#### [What to produce]
Which lines of the entries contain the string "multinetwork"? Please find them and copy them.

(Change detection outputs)
*** Block opens ***

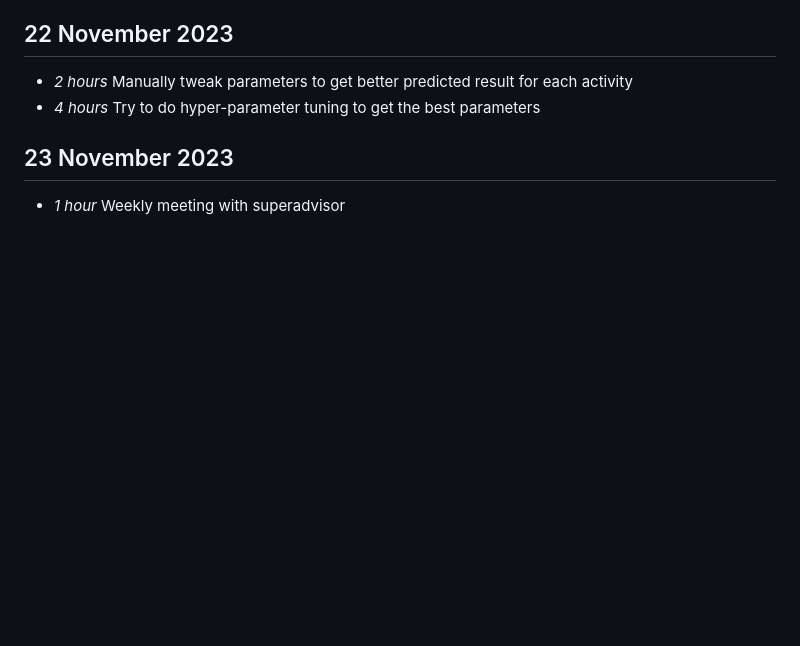
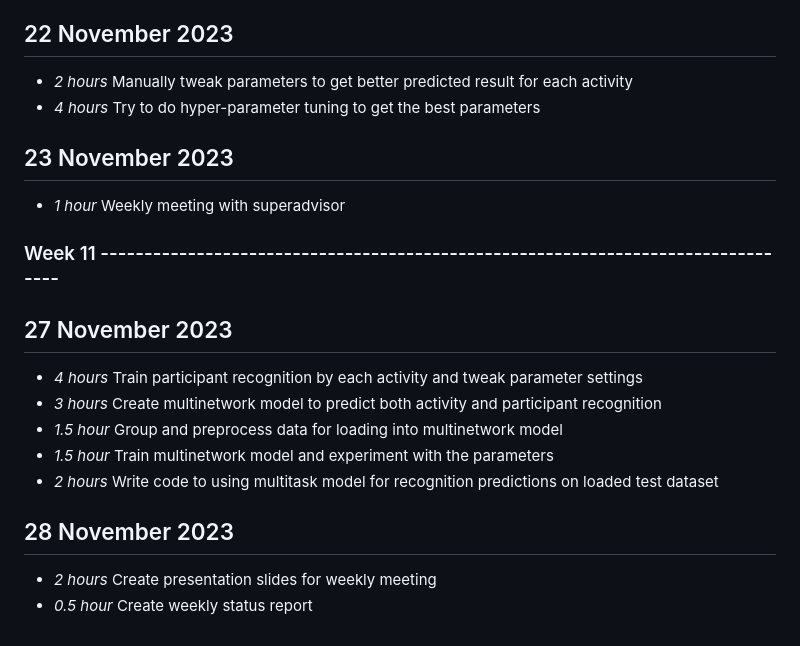
Before and after one commit to Boondirek-Kanjanapongporn/Privacy-Preservation-in-Human-Motion-Analysis, a Markdown page: timelog.md, the part around the change. GitHub-like rendering; blank space fills up the shorter version.

Commit message:
[UPDATE] week11

```diff
--- a/timelog.md
+++ b/timelog.md
@@ -186,3 +186,15 @@
 
 ## 23 November 2023
 * *1 hour* Weekly meeting with superadvisor
+
+### Week 11 ---------------------------------------------------------------------------------
+## 27 November 2023
+* *4 hours* Train participant recognition by each activity and tweak parameter settings
+* *3 hours* Create multinetwork model to predict both activity and participant recognition
+* *1.5 hour* Group and preprocess data for loading into multinetwork model
+* *1.5 hour* Train multinetwork model and experiment with the parameters
+* *2 hours* Write code to using multitask model for recognition predictions on loaded test dataset
+
+## 28 November 2023
+* *2 hours* Create presentation slides for weekly meeting
+* *0.5 hour* Create weekly status report
```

*** Block closes ***

#### [Answer for the task]
+* *3 hours* Create multinetwork model to predict both activity and participant recognition
+* *1.5 hour* Group and preprocess data for loading into multinetwork model
+* *1.5 hour* Train multinetwork model and experiment with the parameters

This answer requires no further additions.